Refractive vision problems include astigmatism, farsightedness, or nearsightedness. Treatment for these conditions is refractive surgery.
Refractive surgery includes a variety of surgical treatments that help to improve the eye’s refractive state to reduce dependence on contact lenses or glasses. The procedures help to correct vision by allowing the proper direction of light to the retina.
Refractive surgery options include:
- Refractive lens exchange: A surgical procedure that can be used alongside LASIK surgery to replace the eye's natural lens with intraocular (artificial lens).
- Photorefractive keratomy: A surgery that removes the epithelium (outer layer of the cornea).

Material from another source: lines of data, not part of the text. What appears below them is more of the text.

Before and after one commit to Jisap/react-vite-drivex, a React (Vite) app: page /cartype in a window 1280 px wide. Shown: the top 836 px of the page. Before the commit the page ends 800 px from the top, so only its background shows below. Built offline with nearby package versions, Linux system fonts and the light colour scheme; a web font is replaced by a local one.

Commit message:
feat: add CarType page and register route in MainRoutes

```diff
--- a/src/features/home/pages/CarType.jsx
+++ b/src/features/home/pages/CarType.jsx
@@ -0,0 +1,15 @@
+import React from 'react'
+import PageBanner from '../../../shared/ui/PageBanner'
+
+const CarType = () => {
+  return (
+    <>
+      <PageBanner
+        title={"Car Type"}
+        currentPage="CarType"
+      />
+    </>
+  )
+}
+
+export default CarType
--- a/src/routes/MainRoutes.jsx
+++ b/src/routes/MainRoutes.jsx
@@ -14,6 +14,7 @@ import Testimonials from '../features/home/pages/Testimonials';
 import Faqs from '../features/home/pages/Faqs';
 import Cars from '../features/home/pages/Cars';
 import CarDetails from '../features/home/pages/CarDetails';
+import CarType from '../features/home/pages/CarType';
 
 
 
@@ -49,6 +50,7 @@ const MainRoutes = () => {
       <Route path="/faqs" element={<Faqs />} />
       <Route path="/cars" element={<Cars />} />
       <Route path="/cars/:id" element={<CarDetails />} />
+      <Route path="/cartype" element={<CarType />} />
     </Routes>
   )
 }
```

- Laser in-situ keratomileus (LASIK): A type of surgery where the surgeon creates a thin flap in the cornea to correct a refractive problem.
The main objective of the refractive procedure is to minimize contact lenses or glasses dependence. Before undergoing the procedure, you should consult an ophthalmologist and consider the benefits and risks.
Candidates for refractive surgery include people with healthy eyes who want to eliminate the need for contact lenses or glasses and those with refractive errors that need correcting.
You cannot undergo refractive surgery if:
- Your corneas are cone-shaped (keratoconus)
- You have a severe dry eye
- You’ve had your contact lens prescription changed in the past year
- You have a recurrent infection of herpes simplex that involves the cornea
- You have a condition like connective tissue disease, which impairs wound healing
- You’re currently taking drugs like amiodarone or isotretinoin
- You’re under 18 years
Your eye doctor will determine your refractive error by examining your cornea. They’ll check you using topography, pachymetry, and tomography.
Refractive surgery improves vision significantly. Reshaping the cornea through refractive surgery has had a success rate of over 90%. Photorefractive keratomy, for instance, has shown 95% success with people achieving 20/20 vision without the support of corrective lenses. Refractive lens exchange has yielded over 88% success with a visual acuity of 20/40.
Refractive surgery offers convenience, especially to people with contact lens intolerance. In most cases, it eliminates the need to wear contact lenses or glasses.